TheMarkSmith, diehard Braves fan, has a good take on the players going back and forth.
The Braves were once the lead for Jake Peavy's services. Now, that's all but done, in my opinion. They aren't trading their best arms (Hanson). That leaves the Cubbies as the primary target, I think, for Peavy to stay in the NL. Maybe San Fran will surprise but I don't think their farm system has anything of note to entice SD. Of course, maybe you've heard me say this before, that leaves the Yanks still lurking in the weeds, waiting for the price to become low enough to jump on. I think Towers has painted himself into a very tight corner here. SD fans will not be happy once Peavy is sent for a less than stunning package of prospects. And it will happen. Maybe not to the Yanks, but someone's going to get Peavy on the relatively cheap.
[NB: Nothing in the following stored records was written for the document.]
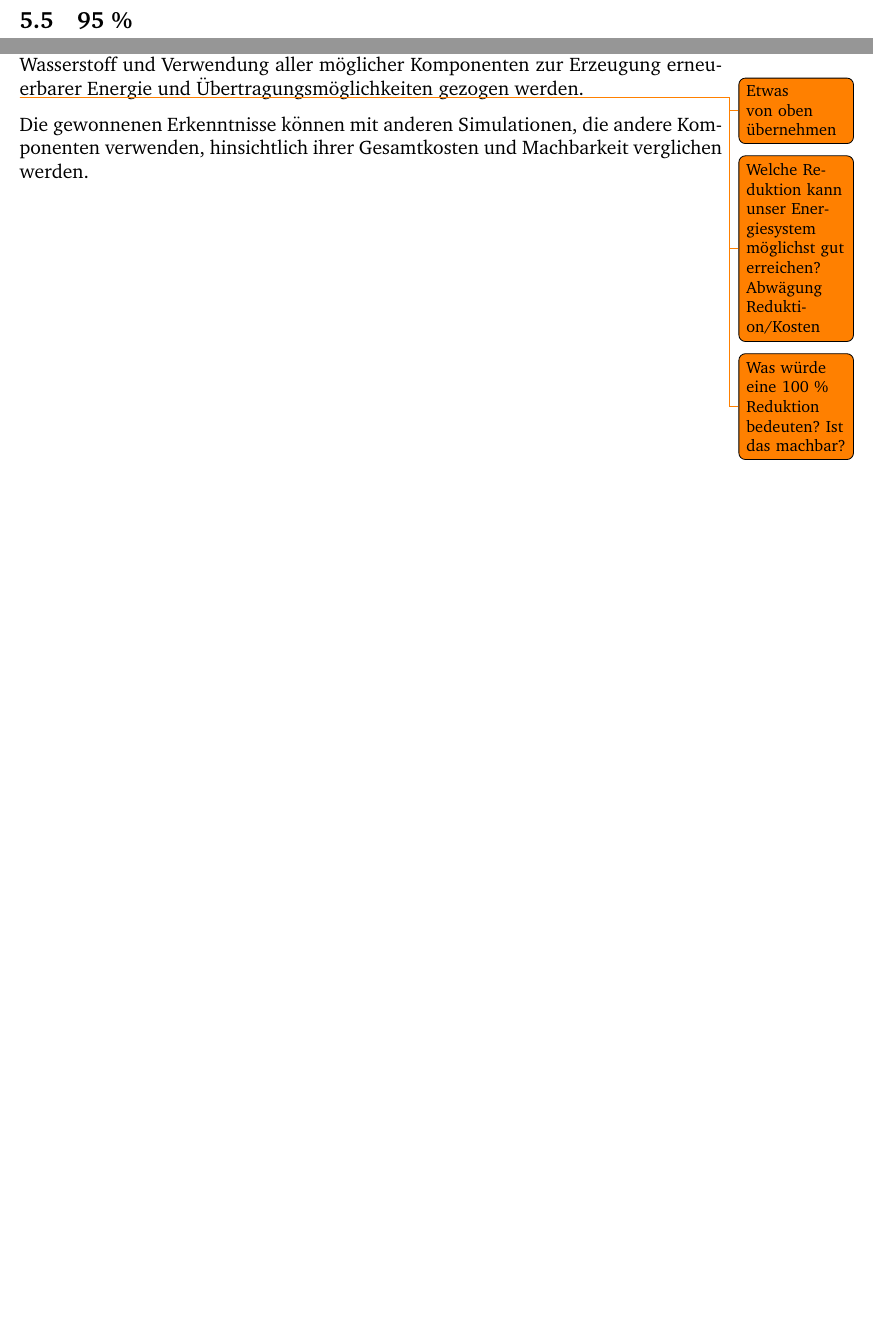
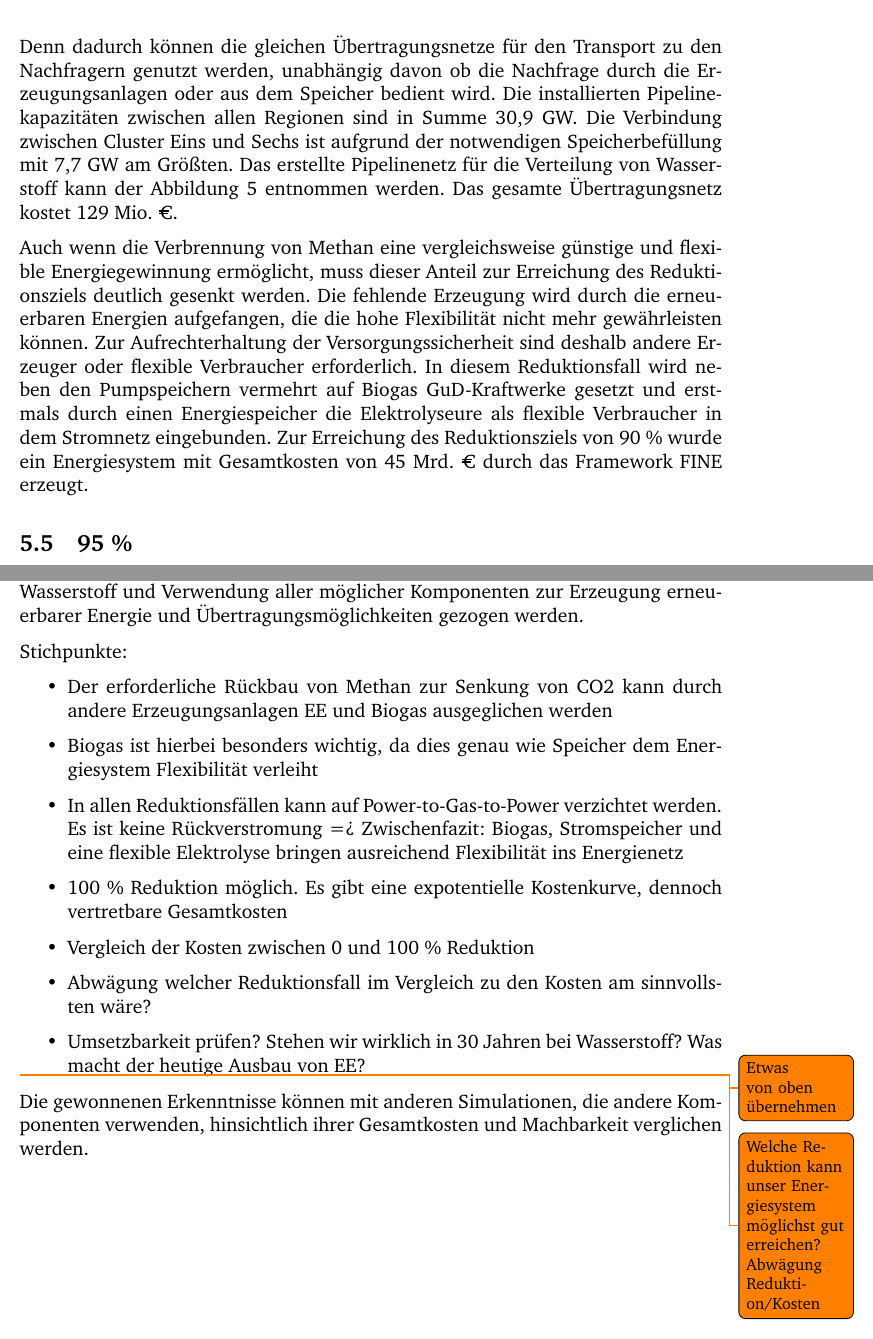
Before and after one commit to fhac-ewi/gas-wasserstoff-docs, a LaTeX document (master.tex, which reads 05-AnalyseReduktionsfall.tex, 06-Fazit.tex): two parts of pages 20 and 27 of 27 before the commit and two parts of pages 22 and 29 of 29 after it, joined at a grey line, cut at the place of the change, the shorter picture padded with empty space. Compiled offline with pdfLaTeX.

Commit message:
Added krue

```diff
--- a/05-AnalyseReduktionsfall.tex
+++ b/05-AnalyseReduktionsfall.tex
@@ -86,3 +96,9 @@ Im Reduktionsfall 90 \% ist Methan weiterhin ein wichtiger Bestandteil, auch wen
+Aus ökonomischer Sicht ist es sinnvoll, dass Energiespeicher und Energieerzeugung in räumlicher Nähe zueinander gebaut werden. Denn dadurch können die gleichen Übertragungsnetze für den Transport zu den Nachfragern genutzt werden, unabhängig davon ob die Nachfrage durch die Erzeugungsanlagen oder aus dem Speicher bedient wird.
+Die installierten Pipelinekapazitäten zwischen allen Regionen sind in Summe 30,9 GW. Die Verbindung zwischen Cluster Eins und Sechs ist aufgrund der notwendigen Speicherbefüllung mit 7,7 GW am Größten.
+Das erstellte Pipelinenetz für die Verteilung von Wasserstoff kann der Abbildung \ref{image:Installed_hydro_pipelines_0.9.png} entnommen werden. Das gesamte Übertragungsnetz kostet 129 Mio. €.
+
+Auch wenn die Verbrennung von Methan eine vergleichsweise günstige und flexible Energiegewinnung ermöglicht, muss dieser Anteil zur Erreichung des Reduktionsziels deutlich gesenkt werden. Die fehlende Erzeugung wird durch die erneuerbaren Energien aufgefangen, die die hohe Flexibilität nicht mehr gewährleisten können. Zur Aufrechterhaltung der Versorgungssicherheit sind deshalb andere Erzeuger oder flexible Verbraucher erforderlich. In diesem Reduktionsfall wird neben den Pumpspeichern vermehrt auf Biogas GuD-Kraftwerke gesetzt und erstmals durch einen Energiespeicher die Elektrolyseure als flexible Verbraucher in dem Stromnetz eingebunden.
+Zur Erreichung des Reduktionsziels von 90 \% wurde ein Energiesystem mit Gesamtkosten von 45 Mrd. € durch das Framework FINE erzeugt.
 
 \subsection{95 \%}
 
--- a/06-Fazit.tex
+++ b/06-Fazit.tex
@@ -7,11 +7,22 @@ Neben der Erzeugung kann der Speicherung von H2 und Energie eine tragende Rolle
 \newpage
 Anhand der durchgeführten Simulation eines nationalen Energiesystems können erste Erkenntnisse zu einem Szenario mit einem Energiebedarf von Strom und Wasserstoff und Verwendung aller möglicher Komponenten zur Erzeugung erneuerbarer Energie und Übertragungsmöglichkeiten gezogen werden.
 
+Stichpunkte:
+\begin{itemize}
+  \item Der erforderliche Rückbau von Methan zur Senkung von CO2 kann durch andere Erzeugungsanlagen EE und Biogas ausgeglichen werden
+  \item Biogas ist hierbei besonders wichtig, da dies genau wie Speicher dem Energiesystem Flexibilität verleiht
+  \item In allen Reduktionsfällen kann auf Power-to-Gas-to-Power verzichtet werden. Es ist keine Rückverstromung => Zwischenfazit: Biogas, Stromspeicher und eine flexible Elektrolyse bringen ausreichend Flexibilität ins Energienetz
+  \item 100 \% Reduktion möglich. Es gibt eine expotentielle Kostenkurve, dennoch vertretbare Gesamtkosten
+  \item Vergleich der Kosten zwischen 0 und 100 \% Reduktion
+  \item Abwägung welcher Reduktionsfall im Vergleich zu den Kosten am sinnvollsten wäre?
+  \item Umsetzbarkeit prüfen? Stehen wir wirklich in 30 Jahren bei Wasserstoff? Was macht der heutige Ausbau von EE?
+\end{itemize}
+
+
 \todo{Etwas von oben übernehmen}
 
 \todo{Welche Reduktion kann unser Energiesystem möglichst gut erreichen? Abwägung Reduktion/Kosten}
 
-\todo{Was würde eine 100 \% Reduktion bedeuten? Ist das machbar?}
 
 
 Die gewonnenen Erkenntnisse können mit anderen Simulationen, die andere Komponenten verwenden, hinsichtlich ihrer Gesamtkosten und Machbarkeit verglichen werden.
```
Also changed, not shown: images/Installed_hydro_pipelines_0.9.png (added), 05-AnalyseReduktionsfall.tex (26 more changed lines).
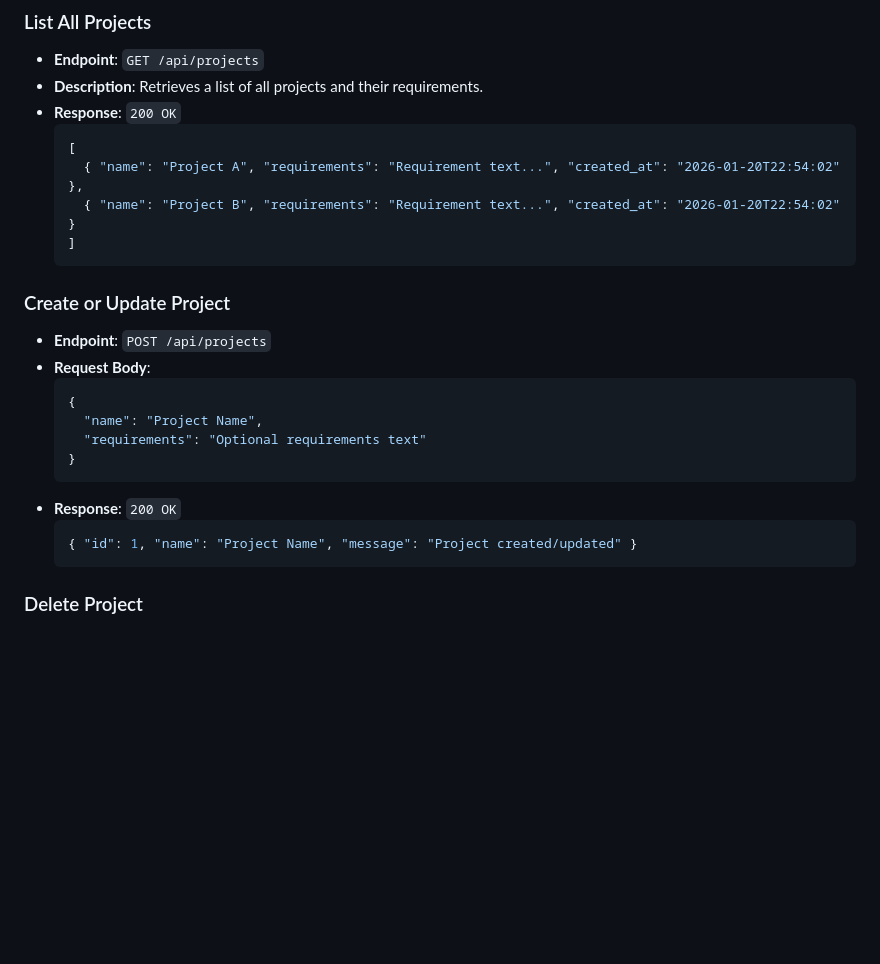
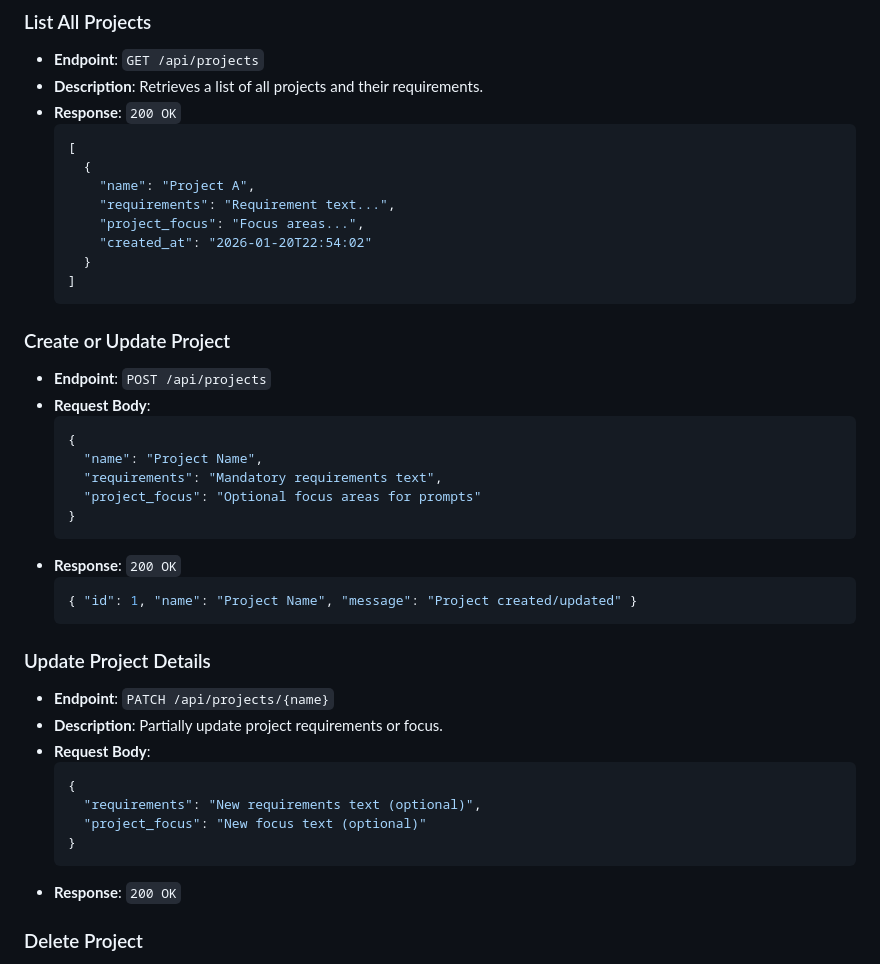
Before and after one commit to Resynance/prompt-validator, a Markdown page: Documentation/api_docs.md, the part around the change. Drawn GitHub-style; blank space fills up the shorter version.

````diff
--- a/Documentation/api_docs.md
+++ b/Documentation/api_docs.md
@@ -15,8 +15,12 @@ This document details the REST API endpoints available in the Prompt Manager bac
 *   **Response**: `200 OK`
     ```json
     [
-      { "name": "Project A", "requirements": "Requirement text...", "created_at": "2026-01-20T22:54:02" },
-      { "name": "Project B", "requirements": "Requirement text...", "created_at": "2026-01-20T22:54:02" }
+      {
+        "name": "Project A",
+        "requirements": "Requirement text...",
+        "project_focus": "Focus areas...",
+        "created_at": "2026-01-20T22:54:02"
+      }
     ]
     ```
 
@@ -26,13 +30,26 @@ This document details the REST API endpoints available in the Prompt Manager bac
     ```json
     {
       "name": "Project Name",
-      "requirements": "Optional requirements text"
+      "requirements": "Mandatory requirements text",
+      "project_focus": "Optional focus areas for prompts"
     }
     ```
 *   **Response**: `200 OK`
     ```json
     { "id": 1, "name": "Project Name", "message": "Project created/updated" }
     ```
+
+### Update Project Details
+*   **Endpoint**: `PATCH /api/projects/{name}`
+*   **Description**: Partially update project requirements or focus.
+*   **Request Body**:
+    ```json
+    {
+      "requirements": "New requirements text (optional)",
+      "project_focus": "New focus text (optional)"
+    }
+    ```
+*   **Response**: `200 OK`
 
 ### Delete Project
 *   **Endpoint**: `DELETE /api/projects/{name}`
````
Also changed, not shown: Documentation/ui_guide.md (+12 -3 lines), README.md (+4 -2 lines), Documentation/Media/compliance_card_results_1769057043973.png (added), 11 other files.
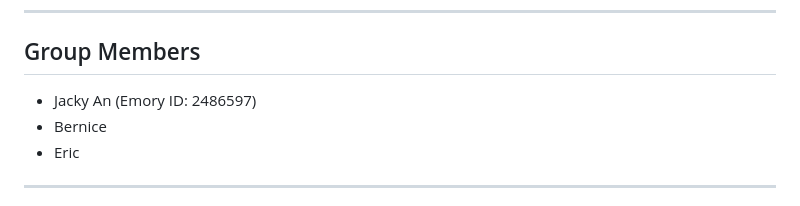
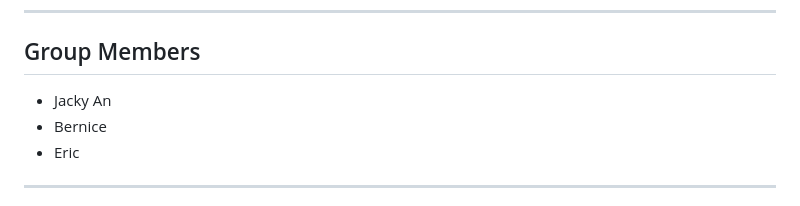
Before and after one commit to JackyAn0072/QTM350_final_project, a Markdown page: README.md, the part around the change. Rendered like a GitHub page.

```diff
--- a/README.md
+++ b/README.md
@@ -8,7 +8,7 @@ This repository contains the final project for the course, focusing on analyzing
 
 ## Group Members
 
-- Jacky An (Emory ID: 2486597)
+- Jacky An
 - Bernice
 - Eric
 
```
Now the Braves are reportedly exploring a 5 year offer for Burnett.
Just as they were finalizing a trade for Javier Vazquez, the Braves were preparing a five-year offer for A.J. Burnett, according to sources. Burnett, considered the No.2 starter on the market, was expected to wait for Sabathia to make the first move. But with the Yankees, Red Sox and Blue Jays all apparently hesitant to give Burnett a fifth year, the 31-year-old might jump at Atlanta's offer before Sabathia makes his decision.
If Atlanta trots out a rotation of Jurrjens, Burnett and Vazquez, that's probably good enough to make things even more interesting in the NL East.
I can imagine Cashman talking to Burnett's agent, whispering that if CC goes elsewhere, a 5 year offer for Burnett's services will be faxed by lunchtime. Heck, that might be happening anyways.
And not for nothing, but I think the Yanks should be looking closely at Sheets, if they aren't already. The good guys at RAB are big on Sheets. Can't disagree, except for the fact that Burnett's proven himself in the AL East while Sheets has only succeeded in the NL Central. Biiiiig difference. That said, I think he'd make a nice addition, says the greedy one.
UPDATE: From Keith Law, as promised, who's always reliable for good scout-eriffic analysis:
The package going back to the White Sox relies heavily on one prospect, breakout slugger Tyler Flowers, to make it a solid return. Brent Lillibridge is a nice utility player who can handle playing shortstop, second or center field but who is little more than a slap-hitter without good secondary skills, limiting his upside to a bench role. Third baseman Jon Gilmore is a moderate-tools prospect with very limited feel, below-average speed, and a limited power ceiling; he reminds me of Ryan Sweeney, another player from Iowa who was hyped as an amateur beyond what his actual tools merited.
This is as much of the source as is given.